§ Exercise goal
For any picture in the lines below, please leave it out and copy the rest exactly.

§ Records provided
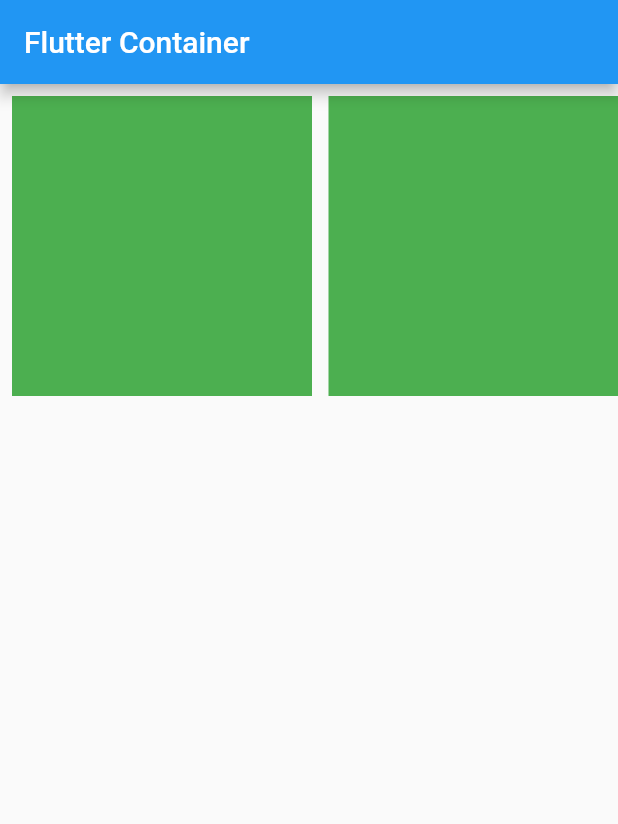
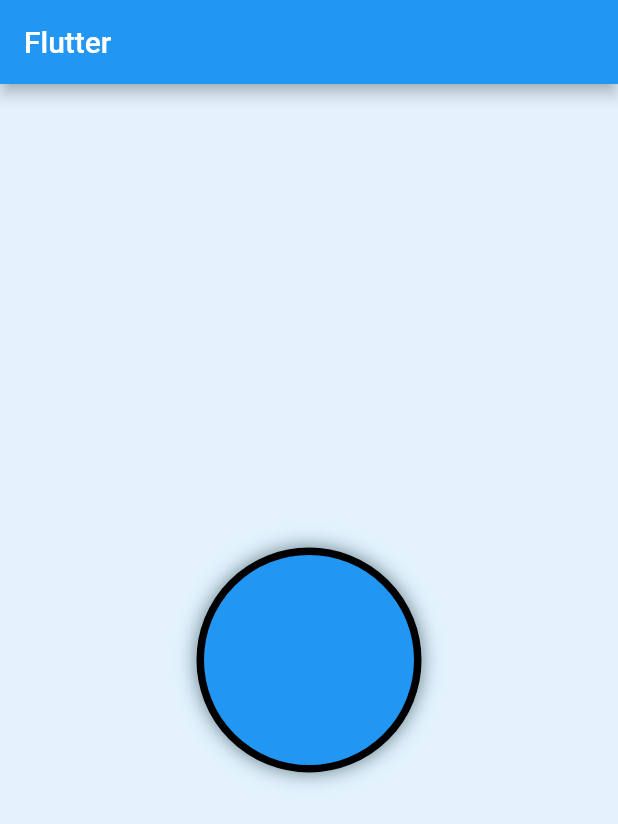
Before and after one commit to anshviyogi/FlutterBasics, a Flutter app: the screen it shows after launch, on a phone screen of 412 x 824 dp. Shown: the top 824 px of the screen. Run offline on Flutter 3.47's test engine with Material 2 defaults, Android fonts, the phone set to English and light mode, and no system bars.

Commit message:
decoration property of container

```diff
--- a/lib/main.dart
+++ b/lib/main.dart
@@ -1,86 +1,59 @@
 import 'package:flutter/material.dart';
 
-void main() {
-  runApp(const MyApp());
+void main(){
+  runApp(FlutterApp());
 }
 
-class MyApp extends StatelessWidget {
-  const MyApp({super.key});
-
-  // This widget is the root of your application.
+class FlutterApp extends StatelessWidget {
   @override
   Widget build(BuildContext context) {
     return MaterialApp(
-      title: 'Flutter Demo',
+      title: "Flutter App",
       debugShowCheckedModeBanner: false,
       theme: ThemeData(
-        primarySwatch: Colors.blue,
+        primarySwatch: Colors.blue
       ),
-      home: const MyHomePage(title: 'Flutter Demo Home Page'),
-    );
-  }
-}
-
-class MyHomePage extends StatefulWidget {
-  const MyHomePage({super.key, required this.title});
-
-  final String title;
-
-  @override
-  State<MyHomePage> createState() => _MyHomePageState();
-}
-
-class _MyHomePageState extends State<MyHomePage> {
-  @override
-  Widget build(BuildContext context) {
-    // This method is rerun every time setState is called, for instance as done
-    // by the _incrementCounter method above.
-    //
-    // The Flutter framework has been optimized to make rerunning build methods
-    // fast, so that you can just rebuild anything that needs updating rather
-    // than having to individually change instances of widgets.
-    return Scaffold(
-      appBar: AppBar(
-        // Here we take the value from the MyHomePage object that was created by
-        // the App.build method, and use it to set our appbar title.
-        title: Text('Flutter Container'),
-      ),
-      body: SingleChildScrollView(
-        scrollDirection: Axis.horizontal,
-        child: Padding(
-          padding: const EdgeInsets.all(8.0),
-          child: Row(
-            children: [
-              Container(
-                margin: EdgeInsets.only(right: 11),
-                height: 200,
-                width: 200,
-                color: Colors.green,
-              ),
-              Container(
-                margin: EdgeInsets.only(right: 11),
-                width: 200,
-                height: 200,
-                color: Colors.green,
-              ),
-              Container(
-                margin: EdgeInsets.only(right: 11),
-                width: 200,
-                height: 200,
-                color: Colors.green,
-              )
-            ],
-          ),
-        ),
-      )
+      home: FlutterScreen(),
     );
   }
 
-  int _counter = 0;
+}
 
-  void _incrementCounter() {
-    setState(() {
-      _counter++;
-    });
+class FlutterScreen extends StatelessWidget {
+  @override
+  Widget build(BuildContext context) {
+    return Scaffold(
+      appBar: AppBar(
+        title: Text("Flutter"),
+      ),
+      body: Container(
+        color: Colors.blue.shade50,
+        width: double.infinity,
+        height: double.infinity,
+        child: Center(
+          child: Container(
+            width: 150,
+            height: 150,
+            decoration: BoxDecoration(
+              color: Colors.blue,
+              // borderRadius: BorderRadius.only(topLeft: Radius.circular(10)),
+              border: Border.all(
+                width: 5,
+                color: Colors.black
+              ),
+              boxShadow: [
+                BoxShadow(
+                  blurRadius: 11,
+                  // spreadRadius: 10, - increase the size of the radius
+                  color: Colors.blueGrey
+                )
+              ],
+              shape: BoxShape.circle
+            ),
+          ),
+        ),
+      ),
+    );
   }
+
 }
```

§ Expected output
Before and after one commit to anshviyogi/FlutterBasics, a Flutter app: the screen it shows after launch, on a phone screen of 412 x 824 dp. Shown: the top 824 px of the screen. Run offline on Flutter 3.47's test engine with Material 2 defaults, Android fonts, the phone set to English and light mode, and no system bars.

Commit message:
decoration property of container

```diff
--- a/lib/main.dart
+++ b/lib/main.dart
@@ -1,86 +1,59 @@
 import 'package:flutter/material.dart';
 
-void main() {
-  runApp(const MyApp());
+void main(){
+  runApp(FlutterApp());
 }
 
-class MyApp extends StatelessWidget {
-  const MyApp({super.key});
-
-  // This widget is the root of your application.
+class FlutterApp extends StatelessWidget {
   @override
   Widget build(BuildContext context) {
     return MaterialApp(
-      title: 'Flutter Demo',
+      title: "Flutter App",
       debugShowCheckedModeBanner: false,
       theme: ThemeData(
-        primarySwatch: Colors.blue,
+        primarySwatch: Colors.blue
       ),
-      home: const MyHomePage(title: 'Flutter Demo Home Page'),
-    );
-  }
-}
-
-class MyHomePage extends StatefulWidget {
-  const MyHomePage({super.key, required this.title});
-
-  final String title;
-
-  @override
-  State<MyHomePage> createState() => _MyHomePageState();
-}
-
-class _MyHomePageState extends State<MyHomePage> {
-  @override
-  Widget build(BuildContext context) {
-    // This method is rerun every time setState is called, for instance as done
-    // by the _incrementCounter method above.
-    //
-    // The Flutter framework has been optimized to make rerunning build methods
-    // fast, so that you can just rebuild anything that needs updating rather
-    // than having to individually change instances of widgets.
-    return Scaffold(
-      appBar: AppBar(
-        // Here we take the value from the MyHomePage object that was created by
-        // the App.build method, and use it to set our appbar title.
-        title: Text('Flutter Container'),
-      ),
-      body: SingleChildScrollView(
-        scrollDirection: Axis.horizontal,
-        child: Padding(
-          padding: const EdgeInsets.all(8.0),
-          child: Row(
-            children: [
-              Container(
-                margin: EdgeInsets.only(right: 11),
-                height: 200,
-                width: 200,
-                color: Colors.green,
-              ),
-              Container(
-                margin: EdgeInsets.only(right: 11),
-                width: 200,
-                height: 200,
-                color: Colors.green,
-              ),
-              Container(
-                margin: EdgeInsets.only(right: 11),
-                width: 200,
-                height: 200,
-                color: Colors.green,
-              )
-            ],
-          ),
-        ),
-      )
+      home: FlutterScreen(),
     );
   }
 
-  int _counter = 0;
+}
 
-  void _incrementCounter() {
-    setState(() {
-      _counter++;
-    });
+class FlutterScreen extends StatelessWidget {
+  @override
+  Widget build(BuildContext context) {
+    return Scaffold(
+      appBar: AppBar(
+        title: Text("Flutter"),
+      ),
+      body: Container(
+        color: Colors.blue.shade50,
+        width: double.infinity,
+        height: double.infinity,
+        child: Center(
+          child: Container(
+            width: 150,
+            height: 150,
+            decoration: BoxDecoration(
+              color: Colors.blue,
+              // borderRadius: BorderRadius.only(topLeft: Radius.circular(10)),
+              border: Border.all(
+                width: 5,
+                color: Colors.black
+              ),
+              boxShadow: [
+                BoxShadow(
+                  blurRadius: 11,
+                  // spreadRadius: 10, - increase the size of the radius
+                  color: Colors.blueGrey
+                )
+              ],
+              shape: BoxShape.circle
+            ),
+          ),
+        ),
+      ),
+    );
   }
+
 }
```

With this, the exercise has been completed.